WHAT YOU NEED TO DO:
Where the records contain images, omit them, and repeat everything else word for word.

┌──

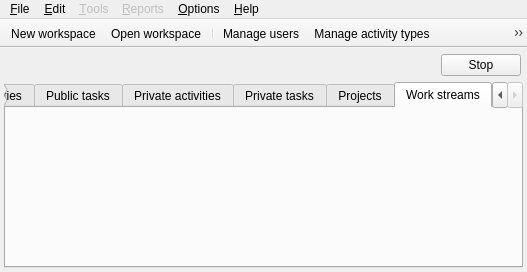
Above: Srt.QT/tt3-skin-admin/MainFrame.ui from akapustiatyahoocouk/TimeTracker3 before the change. Below: the same form after it.
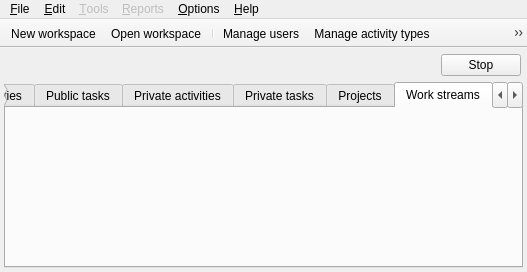
That is the form after the change. The open tabs and pages were chosen to show the change. Icons and pictures are not drawn.

The edit to the form file:
```diff
--- a/Srt.QT/tt3-skin-admin/MainFrame.ui
+++ b/Srt.QT/tt3-skin-admin/MainFrame.ui
@@ -116,6 +116,15 @@
         <string>Work streams</string>
        </attribute>
       </widget>
+      <widget class="QWidget" name="manageBeneficiariesTab">
+       <attribute name="icon">
+        <iconset resource="tt3-skin-admin.qrc">
+         <normaloff>:/tt3-skin-admin/Resources/Images/Objects/BeneficiarySmall.png</normaloff>:/tt3-skin-admin/Resources/Images/Objects/BeneficiarySmall.png</iconset>
+       </attribute>
+       <attribute name="title">
+        <string>Beneficiaries</string>
+       </attribute>
+      </widget>
      </widget>
     </item>
     <item row="0" column="0">
```
Left out of the diff: 2 changed lines with no effect on the pictures.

└──

EXERCISE OUTPUT:
Above: Srt.QT/tt3-skin-admin/MainFrame.ui from akapustiatyahoocouk/TimeTracker3 before the change. Below: the same form after it.
That is the form after the change. The open tabs and pages were chosen to show the change. Icons and pictures are not drawn.

The edit to the form file:
```diff
--- a/Srt.QT/tt3-skin-admin/MainFrame.ui
+++ b/Srt.QT/tt3-skin-admin/MainFrame.ui
@@ -116,6 +116,15 @@
         <string>Work streams</string>
        </attribute>
       </widget>
+      <widget class="QWidget" name="manageBeneficiariesTab">
+       <attribute name="icon">
+        <iconset resource="tt3-skin-admin.qrc">
+         <normaloff>:/tt3-skin-admin/Resources/Images/Objects/BeneficiarySmall.png</normaloff>:/tt3-skin-admin/Resources/Images/Objects/BeneficiarySmall.png</iconset>
+       </attribute>
+       <attribute name="title">
+        <string>Beneficiaries</string>
+       </attribute>
+      </widget>
      </widget>
     </item>
     <item row="0" column="0">
```
Left out of the diff: 2 changed lines with no effect on the pictures.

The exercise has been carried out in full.